At lunch everyone talked and laughed. Everyone, except me that is. I was only thinking about the 3 hours we had left on the track…and the words of Kyle that morning – that we would all be riding above the blue by the afternoon.
When we came back out, the temperature on the track was 105. But the heat wasn’t my concern. We went through a few more drills and every time I came off I would go through the same mantra in my mind, “left leg straight, right leg out”. Because the pedals continue to spin after you click out, you have to be sure your foot hits the ground to truly stop moving. Since falling that first time when I came off and hit my knees hard on the ground, I was extremely cautious!

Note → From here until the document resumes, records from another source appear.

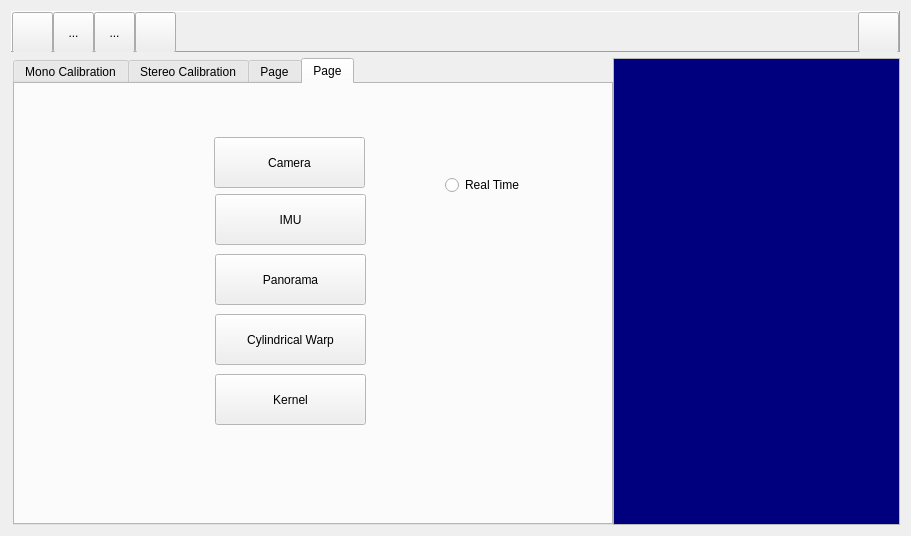
Old version of the form Calibration/mainframe.ui in the repository jjun-ho/2023-Capstone-Design.
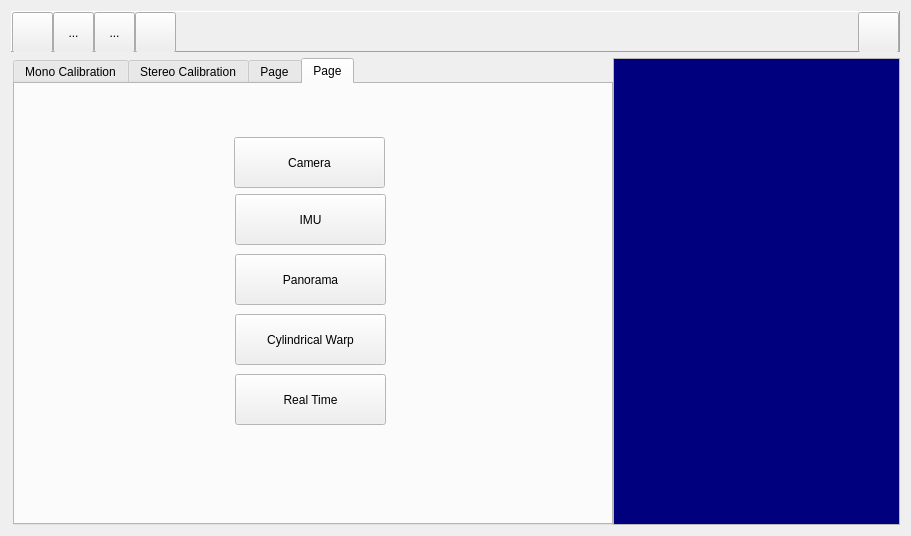
New version of the form. Icons and pictures are not drawn.

Patch:
```diff
--- a/Calibration/mainframe.ui
+++ b/Calibration/mainframe.ui
@@ -1565,7 +1565,7 @@
         <widget class="QPushButton" name="pushPanorama">
          <property name="geometry">
           <rect>
-           <x>200</x>
+           <x>220</x>
            <y>170</y>
            <width>151</width>
            <height>51</height>
@@ -1578,7 +1578,7 @@
         <widget class="QPushButton" name="Cylinderical_Warp">
          <property name="geometry">
           <rect>
-           <x>200</x>
+           <x>220</x>
            <y>230</y>
            <width>151</width>
            <height>51</height>
@@ -1594,7 +1594,7 @@
         <widget class="QPushButton" name="IMUButton">
          <property name="geometry">
           <rect>
-           <x>200</x>
+           <x>220</x>
            <y>110</y>
            <width>151</width>
            <height>51</height>
@@ -1604,32 +1604,10 @@
           <string>IMU</string>
          </property>
         </widget>
-        <widget class="QPushButton" name="KernelButton">
-         <property name="geometry">
-          <rect>
-           <x>200</x>
-           <y>290</y>
-           <width>151</width>
-           <height>51</height>
-          </rect>
-         </property>
-         <property name="text">
-          <string>Kernel</string>
-         </property>
-         <property name="autoRepeat">
-          <bool>true</bool>
-         </property>
-         <property name="autoExclusive">
-          <bool>false</bool>
-         </property>
-         <property name="autoRepeatDelay">
-          <number>5000</number>
-         </property>
-        </widget>
         <widget class="QPushButton" name="CameraBtn">
          <property name="geometry">
           <rect>
-           <x>199</x>
+           <x>219</x>
            <y>53</y>
            <width>151</width>
            <height>51</height>
@@ -1642,13 +1620,13 @@
           <bool>true</bool>
          </property>
         </widget>
-        <widget class="QRadioButton" name="radioButton">
+        <widget class="QPushButton" name="pushRealTime">
          <property name="geometry">
           <rect>
-           <x>430</x>
-           <y>90</y>
-           <width>91</width>
-           <height>22</height>
+           <x>220</x>
+           <y>290</y>
+           <width>151</width>
+           <height>51</height>
           </rect>
          </property>
          <property name="text">
```
Left out of the diff: 18 changed lines with no effect on the pictures.
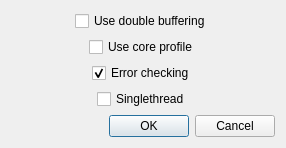
Old version of the form gui/ui/retracerdialog.ui in the repository apitrace/apitrace.
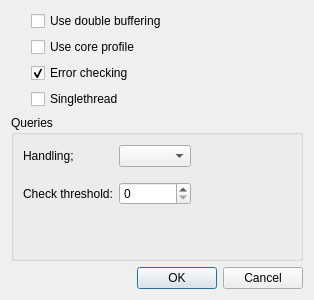
New version of the form.

Commit message:
qapitrace: Add query handling options to trace execution dialog
v2; remove placeholder value for combo box

Related: #715

What changed in the file:
```diff
--- a/gui/ui/retracerdialog.ui
+++ b/gui/ui/retracerdialog.ui
@@ -9,8 +9,8 @@
    <rect>
     <x>0</x>
     <y>0</y>
-    <width>286</width>
-    <height>125</height>
+    <width>314</width>
+    <height>300</height>
    </rect>
   </property>
   <property name="windowTitle">
@@ -30,9 +30,12 @@
        <property name="orientation">
         <enum>Qt::Horizontal</enum>
        </property>
+       <property name="sizeType">
+        <enum>QSizePolicy::Fixed</enum>
+       </property>
        <property name="sizeHint" stdset="0">
         <size>
-         <width>40</width>
+         <width>20</width>
          <height>20</height>
         </size>
        </property>
@@ -67,9 +70,12 @@
        <property name="orientation">
         <enum>Qt::Horizontal</enum>
        </property>
+       <property name="sizeType">
+        <enum>QSizePolicy::Fixed</enum>
+       </property>
        <property name="sizeHint" stdset="0">
         <size>
-         <width>40</width>
+         <width>20</width>
          <height>20</height>
         </size>
        </property>
@@ -104,9 +110,12 @@
        <property name="orientation">
         <enum>Qt::Horizontal</enum>
        </property>
+       <property name="sizeType">
+        <enum>QSizePolicy::Fixed</enum>
+       </property>
        <property name="sizeHint" stdset="0">
         <size>
-         <width>68</width>
+         <width>20</width>
          <height>20</height>
         </size>
        </property>
@@ -144,9 +153,12 @@
        <property name="orientation">
         <enum>Qt::Horizontal</enum>
        </property>
+       <property name="sizeType">
+        <enum>QSizePolicy::Fixed</enum>
+       </property>
        <property name="sizeHint" stdset="0">
         <size>
-         <width>40</width>
+         <width>20</width>
          <height>20</height>
         </size>
        </property>
@@ -180,6 +192,93 @@
      </item>
     </layout>
    </item>
+   <item>
+    <widget class="QGroupBox" name="groupBox_2">
+     <property name="sizePolicy">
+      <sizepolicy hsizetype="MinimumExpanding" vsizetype="Preferred">
+       <horstretch>0</horstretch>
+       <verstretch>0</verstretch>
+      </sizepolicy>
+     </property>
+     <property name="title">
+      <string>Queries</string>
+     </property>
+     <widget class="QWidget" name="gridLayoutWidget">
+      <property name="geometry">
+       <rect>
+        <x>11</x>
+        <y>20</y>
+        <width>281</width>
+        <height>80</height>
+       </rect>
+      </property>
+      <layout class="QGridLayout" name="gridLayout">
+       <property name="leftMargin">
+        <number>1</number>
+       </property>
+       <property name="topMargin">
+        <number>1</number>
+       </property>
+       <property name="rightMargin">
+        <number>1</number>
+       </property>
+       <property name="bottomMargin">
+        <number>1</number>
+       </property>
+       <item row="1" column="1">
+        <widget class="QComboBox" name="queryHandlingSelector">
+         <property name="statusTip">
+          <string>How to handle calls to get the query result.</string>
+         </property>
+         <property name="currentText">
+          <string/>
+         </property>
+        </widget>
+       </item>
+       <item row="1" column="0">
+        <widget class="QLabel" name="label_2">
+         <property name="text">
+          <string>Handling;</string>
+         </property>
+        </widget>
+       </item>
+       <item row="2" column="0">
+        <widget class="QLabel" name="label_4">
+         <property name="text">
+          <string>Check threshold:</string>
+         </property>
+        </widget>
+       </item>
+       <item row="2" column="1">
+        <widget class="QSpinBox" name="queryCheckReportThreshold">
+         <property name="toolTip">
+          <string>Thresshold to report differentce between recorded query result and result obtained while executing the query.</string>
+         </property>
+         <property name="maximum">
+          <number>100000</number>
+         </property>
+         <property name="singleStep">
+          <number>10</number>
+         </property>
+        </widget>
+       </item>
+       <item row="1" column="2">
+        <spacer name="horizontalSpacer_11">
+         <property name="orientation">
+          <enum>Qt::Horizontal</enum>
+         </property>
+         <property name="sizeHint" stdset="0">
+          <size>
+           <width>40</width>
+           <height>20</height>
+          </size>
+         </property>
+        </spacer>
+       </item>
+      </layout>
+     </widget>
+    </widget>
+   </item>
    <item>
     <widget class="QDialogButtonBox" name="buttonBox">
      <property name="orientation">
```
Left out of the diff: 2 changed lines with no effect on the pictures. The commit also changes 3 other files.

My son, Peter (18), also fell once as he was getting off the bike… so I didn’t feel so bad. Speaking of Peter, he was the other reason I found myself praying that day at the Velodrome. Peter graduated this spring and leaves in less than two weeks for West Point. We’ve been told he should stay in a “bubble” till he leaves so as not to arrive on the first day in any way injured. I hadn’t really thought about the Velodrome as a place of potential injury… until I got there that morning. Then with one hour to go I heard Kyle say that the rest of the time would be spent racing.
Races on the track always start “at the rail”. The rail runs along the top of the track and each rider rides up to the rail, grabs on, and waits to hear the starter begin the race, at which point they “roll” off the rail and start the race.Kyle had told me I could practice rolling off the rail and then just ride down the track to the apron while the others raced. By this time in the clinic I was just happy to say I had ridden on the thin blue line for two laps. I had passed. I was certified to ride out at the velodrome. I had nothing else to prove. I definitely would not be racing.
With my nerves finally beginning to settle down, I rode on the flat ground in a circle on the interior of the track. I was proud of myself. Although terrified, I had faced my fears. I had ventured out of my comfort zone and tried something totally new.
Just as this thought was going through my mind, I saw Peter fly by out of the corner of my eye. Fear gripped me once again. And once again, I found myself praying. “Please keep him safe. Lord, please let the three o’clock hour come so we can go home!”. Eric, the tri coach, and Joe, another member of the tri team, raced by after Peter. So did a man a little older than me who had joined the clinic during the last hour so that he could finish his racing certification. The man touched out Peter in the first race as they flew through the finish. Eric won the second race. I was still praying. Even my daughters (sixteen and fourteen years-old) were racing. Ah…to be young and unafraid!
By the end of the day, as we drove through Cook Out’s drive-thru for burgers, I felt exhilarated. It had been stressful (my pounding headache was proof), but I had tackled my fear. I thought about Kyle’s advice – to let go of the tight grip on my handlebars, and try to relax. As soon as I had loosened up on the white-knuckle grip, I felt more in control.
I realized it’s a lot like faith. Sometimes we hold on so tight to our fears that we fail to let God take control. We rely on ourselves and that’s actually a lot scarier. When we loosen our grip and let go of the fear, we can give those fears to God, who can take them on when we can’t. He takes the handlebars and leads us in a direction we can feel confident, is the way to go.
That night I felt like a kid as my head hit the pillow, exhausted. But I knew I was no kid. I was every bit of 47 years old. The fear I had felt that day revealed my years. I guess the older we get, the more we understand how much we have to lose. I will certainly accompany my kids again to a race at the Velodrome. But I will cheer from the stands.